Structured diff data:
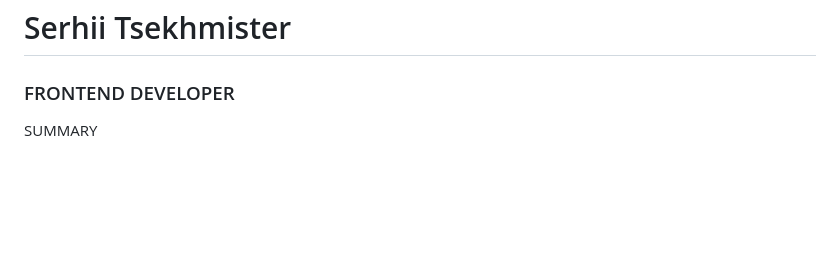
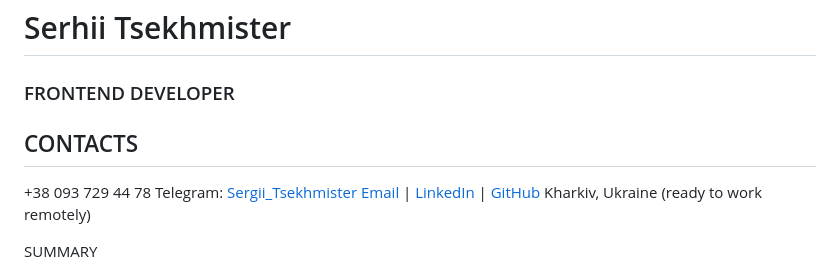
Before and after one commit to Tsekhmister/rsschool-cv-draft, a Markdown page: cv.md, the part around the change. Drawn GitHub-style; blank space fills up the shorter version.

Commit message:
feat: Added contacs section

```diff
--- a/cv.md
+++ b/cv.md
@@ -1,6 +1,13 @@
 # Serhii Tsekhmister
 
 ### FRONTEND DEVELOPER
+
+## CONTACTS
+
++38 093 729 44 78
+Telegram: [Sergii_Tsekhmister](https://t.me/Sergii_Tsekhmister)
+[Email](serhiitsekhmister@gmail.com) | [LinkedIn](https://www.linkedin.com/in/serhii-tsekhmister-2b45481a8/) | [GitHub](https://github.com/Tsekhmister)
+Kharkiv, Ukraine (ready to work remotely)
 
 SUMMARY
 
```
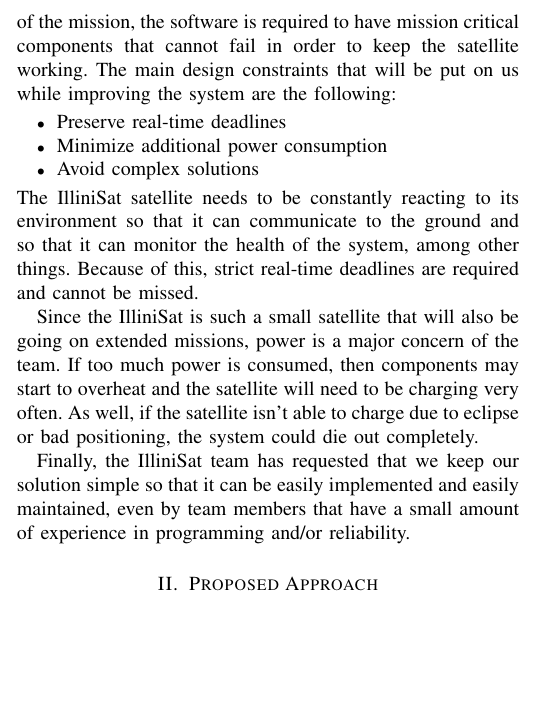
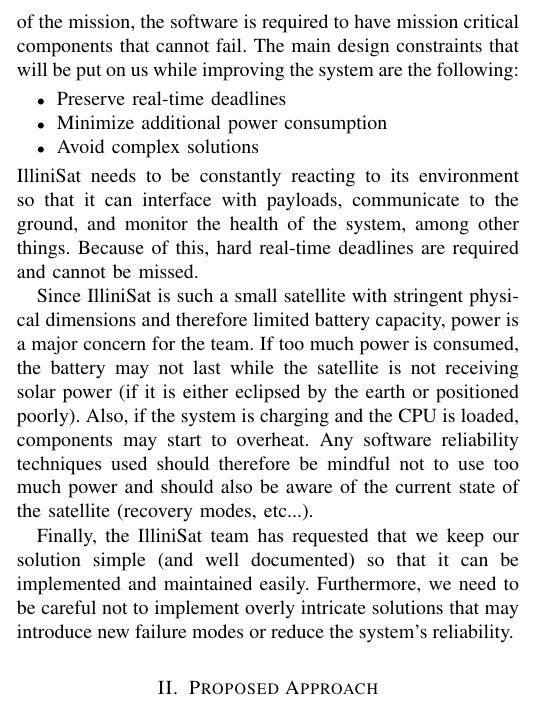
Before and after one commit to zestrada/ece542-cubesat, a LaTeX paper (project_proposal/project_proposal.tex, which reads project_proposal/intro.tex): part of one column of page 1 of 2, cut so that both start at the same text, the shorter picture padded with empty space. Compiled offline with pdfLaTeX.

Commit message:
Changed up part 2 of intro a bit

```diff
--- a/project_proposal/intro.tex
+++ b/project_proposal/intro.tex
@@ -44,14 +44,27 @@
 improvements of the system. Since the IlliniSat team has already chosen their
 hardware, we will have to make all of our changes in software. Given the nature
 of the mission, the software is required to have mission critical components
-that cannot fail in order to keep the satellite working. The main design constraints that will be put on us while improving the system are the following:
+that cannot fail. The main design constraints that will be put on us while improving the system are the following:
 \begin{itemize}
   \item Preserve real-time deadlines
   \item Minimize additional power consumption
   \item Avoid complex solutions
 \end{itemize}
-The IlliniSat satellite needs to be constantly reacting to its environment so that it can communicate to the ground and so that it can monitor the health of the system, among other things. Because of this, strict real-time deadlines are required and cannot be missed.
+IlliniSat needs to be constantly reacting to its environment so that it can
+interface with payloads, communicate to the ground, and monitor the health of
+the system, among other things. Because of this, hard real-time deadlines are
+required and cannot be missed.
 
-Since the IlliniSat is such a small satellite that will also be going on extended missions, power is a major concern of the team. If too much power is consumed, then components may start to overheat and the satellite will need to be charging very often. As well, if the satellite isn't able to charge due to eclipse or bad positioning, the system could die out completely.
+Since IlliniSat is such a small satellite with stringent physical dimensions and
+therefore limited battery capacity, power is a major concern for the team.  If
+too much power is consumed, the battery may not last while the satellite is not
+receiving solar power (if it is either eclipsed by the earth or positioned
+poorly).  Also, if the system is charging and the CPU is loaded, components may
+start to overheat.  Any software reliability techniques used should therefore be
+mindful not to use too much power and should also be aware of the current state
+of the satellite (recovery modes, etc...).
 
-Finally, the IlliniSat team has requested that we keep our solution simple so that it can be easily implemented and easily maintained, even by team members that have a small amount of experience in programming and/or reliability.
+Finally, the IlliniSat team has requested that we keep our solution simple (and
+well documented) so that it can be implemented and maintained easily.
+Furthermore, we need to be careful not to implement overly intricate solutions
+that may introduce new failure modes or reduce the system's reliability.
```
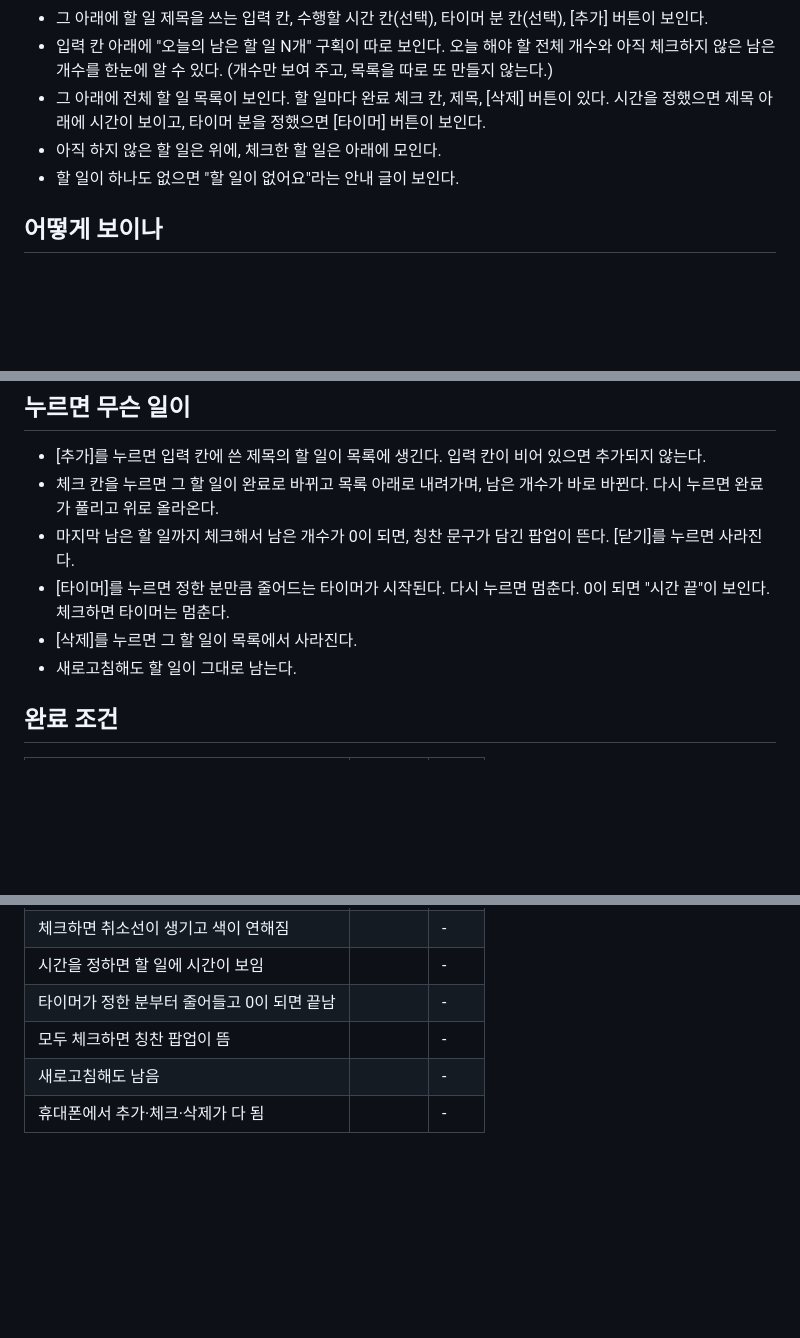
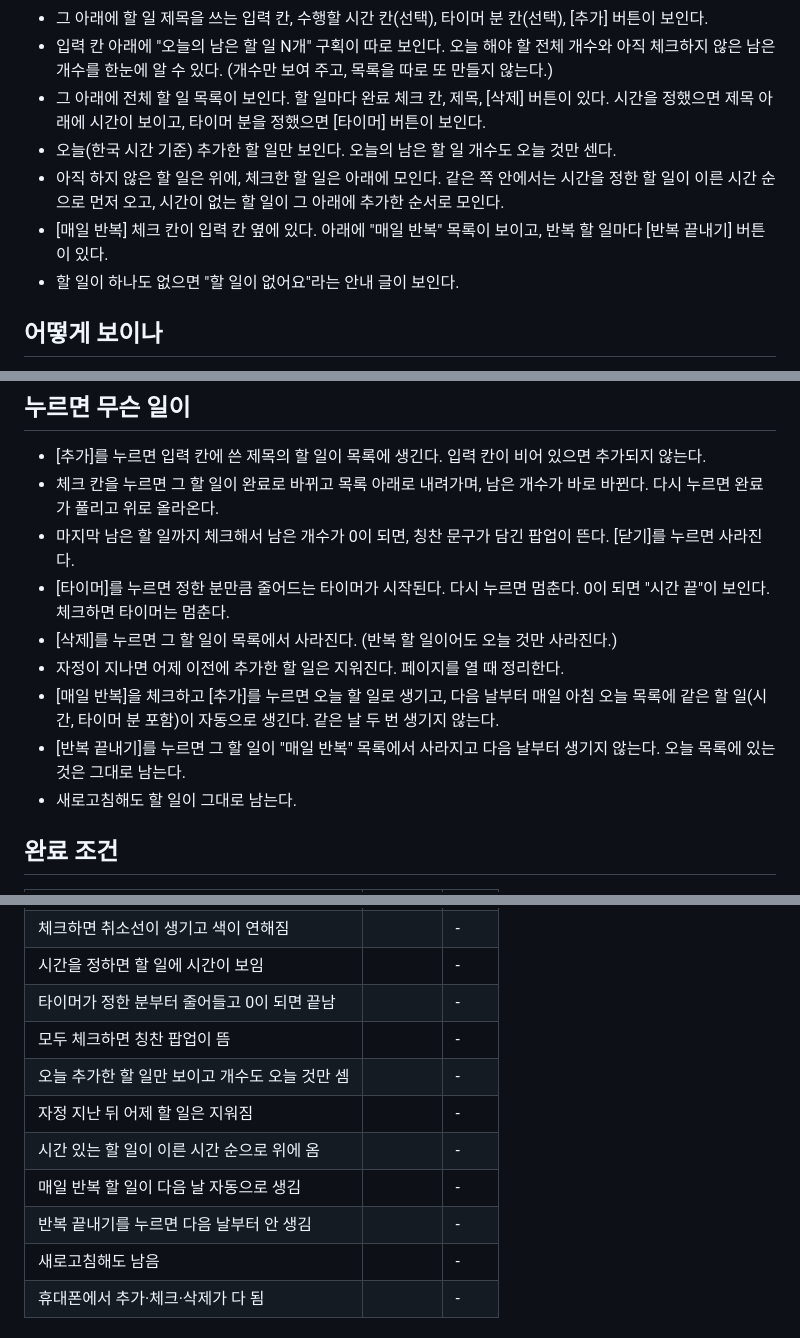
Before and after one commit to POPCORNLAB/todo_soyeon, a Markdown page: 명세.md, 3 parts joined by grey strips. Drawn GitHub-style; blank space fills up the shorter version.

Commit message:
명세.md에 오늘 날짜 나누기, 시간순 정렬, 매일 반복 추가
Co-Authored-By: Claude Sonnet 5.5 <noreply@anthropic.com>
Claude-Session: https://claude.ai/code/session_01ErqXjgKSJs8qS9FBTfbKj7

```diff
--- a/명세.md
+++ b/명세.md
@@ -7,7 +7,9 @@
 - 그 아래에 할 일 제목을 쓰는 입력 칸, 수행할 시간 칸(선택), 타이머 분 칸(선택), [추가] 버튼이 보인다.
 - 입력 칸 아래에 "오늘의 남은 할 일 N개" 구획이 따로 보인다. 오늘 해야 할 전체 개수와 아직 체크하지 않은 남은 개수를 한눈에 알 수 있다. (개수만 보여 주고, 목록을 따로 또 만들지 않는다.)
 - 그 아래에 전체 할 일 목록이 보인다. 할 일마다 완료 체크 칸, 제목, [삭제] 버튼이 있다. 시간을 정했으면 제목 아래에 시간이 보이고, 타이머 분을 정했으면 [타이머] 버튼이 보인다.
-- 아직 하지 않은 할 일은 위에, 체크한 할 일은 아래에 모인다.
+- 오늘(한국 시간 기준) 추가한 할 일만 보인다. 오늘의 남은 할 일 개수도 오늘 것만 센다.
+- 아직 하지 않은 할 일은 위에, 체크한 할 일은 아래에 모인다. 같은 쪽 안에서는 시간을 정한 할 일이 이른 시간 순으로 먼저 오고, 시간이 없는 할 일이 그 아래에 추가한 순서로 모인다.
+- [매일 반복] 체크 칸이 입력 칸 옆에 있다. 아래에 "매일 반복" 목록이 보이고, 반복 할 일마다 [반복 끝내기] 버튼이 있다.
 - 할 일이 하나도 없으면 "할 일이 없어요"라는 안내 글이 보인다.
 
 ## 어떻게 보이나
@@ -27,7 +29,10 @@
 - 체크 칸을 누르면 그 할 일이 완료로 바뀌고 목록 아래로 내려가며, 남은 개수가 바로 바뀐다. 다시 누르면 완료가 풀리고 위로 올라온다.
 - 마지막 남은 할 일까지 체크해서 남은 개수가 0이 되면, 칭찬 문구가 담긴 팝업이 뜬다. [닫기]를 누르면 사라진다.
 - [타이머]를 누르면 정한 분만큼 줄어드는 타이머가 시작된다. 다시 누르면 멈춘다. 0이 되면 "시간 끝"이 보인다. 체크하면 타이머는 멈춘다.
-- [삭제]를 누르면 그 할 일이 목록에서 사라진다.
+- [삭제]를 누르면 그 할 일이 목록에서 사라진다. (반복 할 일이어도 오늘 것만 사라진다.)
+- 자정이 지나면 어제 이전에 추가한 할 일은 지워진다. 페이지를 열 때 정리한다.
+- [매일 반복]을 체크하고 [추가]를 누르면 오늘 할 일로 생기고, 다음 날부터 매일 아침 오늘 목록에 같은 할 일(시간, 타이머 분 포함)이 자동으로 생긴다. 같은 날 두 번 생기지 않는다.
+- [반복 끝내기]를 누르면 그 할 일이 "매일 반복" 목록에서 사라지고 다음 날부터 생기지 않는다. 오늘 목록에 있는 것은 그대로 남는다.
 - 새로고침해도 할 일이 그대로 남는다.
 
 ## 완료 조건
@@ -40,6 +45,11 @@
 | 시간을 정하면 할 일에 시간이 보임 |  | - |
 | 타이머가 정한 분부터 줄어들고 0이 되면 끝남 |  | - |
 | 모두 체크하면 칭찬 팝업이 뜸 |  | - |
+| 오늘 추가한 할 일만 보이고 개수도 오늘 것만 셈 |  | - |
+| 자정 지난 뒤 어제 할 일은 지워짐 |  | - |
+| 시간 있는 할 일이 이른 시간 순으로 위에 옴 |  | - |
+| 매일 반복 할 일이 다음 날 자동으로 생김 |  | - |
+| 반복 끝내기를 누르면 다음 날부터 안 생김 |  | - |
 | 새로고침해도 남음 |  | - |
 | 휴대폰에서 추가·체크·삭제가 다 됨 |  | - |
 
```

• EXERCISE DETAILS
Would you return all of the entries unchanged while omitting the images?

• SOLUTION
Before and after one commit to Tsekhmister/rsschool-cv-draft, a Markdown page: cv.md, the part around the change. Drawn GitHub-style; blank space fills up the shorter version.

Commit message:
feat: Added contacs section

```diff
--- a/cv.md
+++ b/cv.md
@@ -1,6 +1,13 @@
 # Serhii Tsekhmister
 
 ### FRONTEND DEVELOPER
+
+## CONTACTS
+
++38 093 729 44 78
+Telegram: [Sergii_Tsekhmister](https://t.me/Sergii_Tsekhmister)
+[Email](serhiitsekhmister@gmail.com) | [LinkedIn](https://www.linkedin.com/in/serhii-tsekhmister-2b45481a8/) | [GitHub](https://github.com/Tsekhmister)
+Kharkiv, Ukraine (ready to work remotely)
 
 SUMMARY
 
```
Before and after one commit to zestrada/ece542-cubesat, a LaTeX paper (project_proposal/project_proposal.tex, which reads project_proposal/intro.tex): part of one column of page 1 of 2, cut so that both start at the same text, the shorter picture padded with empty space. Compiled offline with pdfLaTeX.

Commit message:
Changed up part 2 of intro a bit

```diff
--- a/project_proposal/intro.tex
+++ b/project_proposal/intro.tex
@@ -44,14 +44,27 @@
 improvements of the system. Since the IlliniSat team has already chosen their
 hardware, we will have to make all of our changes in software. Given the nature
 of the mission, the software is required to have mission critical components
-that cannot fail in order to keep the satellite working. The main design constraints that will be put on us while improving the system are the following:
+that cannot fail. The main design constraints that will be put on us while improving the system are the following:
 \begin{itemize}
   \item Preserve real-time deadlines
   \item Minimize additional power consumption
   \item Avoid complex solutions
 \end{itemize}
-The IlliniSat satellite needs to be constantly reacting to its environment so that it can communicate to the ground and so that it can monitor the health of the system, among other things. Because of this, strict real-time deadlines are required and cannot be missed.
+IlliniSat needs to be constantly reacting to its environment so that it can
+interface with payloads, communicate to the ground, and monitor the health of
+the system, among other things. Because of this, hard real-time deadlines are
+required and cannot be missed.
 
-Since the IlliniSat is such a small satellite that will also be going on extended missions, power is a major concern of the team. If too much power is consumed, then components may start to overheat and the satellite will need to be charging very often. As well, if the satellite isn't able to charge due to eclipse or bad positioning, the system could die out completely.
+Since IlliniSat is such a small satellite with stringent physical dimensions and
+therefore limited battery capacity, power is a major concern for the team.  If
+too much power is consumed, the battery may not last while the satellite is not
+receiving solar power (if it is either eclipsed by the earth or positioned
+poorly).  Also, if the system is charging and the CPU is loaded, components may
+start to overheat.  Any software reliability techniques used should therefore be
+mindful not to use too much power and should also be aware of the current state
+of the satellite (recovery modes, etc...).
 
-Finally, the IlliniSat team has requested that we keep our solution simple so that it can be easily implemented and easily maintained, even by team members that have a small amount of experience in programming and/or reliability.
+Finally, the IlliniSat team has requested that we keep our solution simple (and
+well documented) so that it can be implemented and maintained easily.
+Furthermore, we need to be careful not to implement overly intricate solutions
+that may introduce new failure modes or reduce the system's reliability.
```
Before and after one commit to POPCORNLAB/todo_soyeon, a Markdown page: 명세.md, 3 parts joined by grey strips. Drawn GitHub-style; blank space fills up the shorter version.

Commit message:
명세.md에 오늘 날짜 나누기, 시간순 정렬, 매일 반복 추가
Co-Authored-By: Claude Sonnet 5.5 <noreply@anthropic.com>
Claude-Session: https://claude.ai/code/session_01ErqXjgKSJs8qS9FBTfbKj7

```diff
--- a/명세.md
+++ b/명세.md
@@ -7,7 +7,9 @@
 - 그 아래에 할 일 제목을 쓰는 입력 칸, 수행할 시간 칸(선택), 타이머 분 칸(선택), [추가] 버튼이 보인다.
 - 입력 칸 아래에 "오늘의 남은 할 일 N개" 구획이 따로 보인다. 오늘 해야 할 전체 개수와 아직 체크하지 않은 남은 개수를 한눈에 알 수 있다. (개수만 보여 주고, 목록을 따로 또 만들지 않는다.)
 - 그 아래에 전체 할 일 목록이 보인다. 할 일마다 완료 체크 칸, 제목, [삭제] 버튼이 있다. 시간을 정했으면 제목 아래에 시간이 보이고, 타이머 분을 정했으면 [타이머] 버튼이 보인다.
-- 아직 하지 않은 할 일은 위에, 체크한 할 일은 아래에 모인다.
+- 오늘(한국 시간 기준) 추가한 할 일만 보인다. 오늘의 남은 할 일 개수도 오늘 것만 센다.
+- 아직 하지 않은 할 일은 위에, 체크한 할 일은 아래에 모인다. 같은 쪽 안에서는 시간을 정한 할 일이 이른 시간 순으로 먼저 오고, 시간이 없는 할 일이 그 아래에 추가한 순서로 모인다.
+- [매일 반복] 체크 칸이 입력 칸 옆에 있다. 아래에 "매일 반복" 목록이 보이고, 반복 할 일마다 [반복 끝내기] 버튼이 있다.
 - 할 일이 하나도 없으면 "할 일이 없어요"라는 안내 글이 보인다.
 
 ## 어떻게 보이나
@@ -27,7 +29,10 @@
 - 체크 칸을 누르면 그 할 일이 완료로 바뀌고 목록 아래로 내려가며, 남은 개수가 바로 바뀐다. 다시 누르면 완료가 풀리고 위로 올라온다.
 - 마지막 남은 할 일까지 체크해서 남은 개수가 0이 되면, 칭찬 문구가 담긴 팝업이 뜬다. [닫기]를 누르면 사라진다.
 - [타이머]를 누르면 정한 분만큼 줄어드는 타이머가 시작된다. 다시 누르면 멈춘다. 0이 되면 "시간 끝"이 보인다. 체크하면 타이머는 멈춘다.
-- [삭제]를 누르면 그 할 일이 목록에서 사라진다.
+- [삭제]를 누르면 그 할 일이 목록에서 사라진다. (반복 할 일이어도 오늘 것만 사라진다.)
+- 자정이 지나면 어제 이전에 추가한 할 일은 지워진다. 페이지를 열 때 정리한다.
+- [매일 반복]을 체크하고 [추가]를 누르면 오늘 할 일로 생기고, 다음 날부터 매일 아침 오늘 목록에 같은 할 일(시간, 타이머 분 포함)이 자동으로 생긴다. 같은 날 두 번 생기지 않는다.
+- [반복 끝내기]를 누르면 그 할 일이 "매일 반복" 목록에서 사라지고 다음 날부터 생기지 않는다. 오늘 목록에 있는 것은 그대로 남는다.
 - 새로고침해도 할 일이 그대로 남는다.
 
 ## 완료 조건
@@ -40,6 +45,11 @@
 | 시간을 정하면 할 일에 시간이 보임 |  | - |
 | 타이머가 정한 분부터 줄어들고 0이 되면 끝남 |  | - |
 | 모두 체크하면 칭찬 팝업이 뜸 |  | - |
+| 오늘 추가한 할 일만 보이고 개수도 오늘 것만 셈 |  | - |
+| 자정 지난 뒤 어제 할 일은 지워짐 |  | - |
+| 시간 있는 할 일이 이른 시간 순으로 위에 옴 |  | - |
+| 매일 반복 할 일이 다음 날 자동으로 생김 |  | - |
+| 반복 끝내기를 누르면 다음 날부터 안 생김 |  | - |
 | 새로고침해도 남음 |  | - |
 | 휴대폰에서 추가·체크·삭제가 다 됨 |  | - |
 
```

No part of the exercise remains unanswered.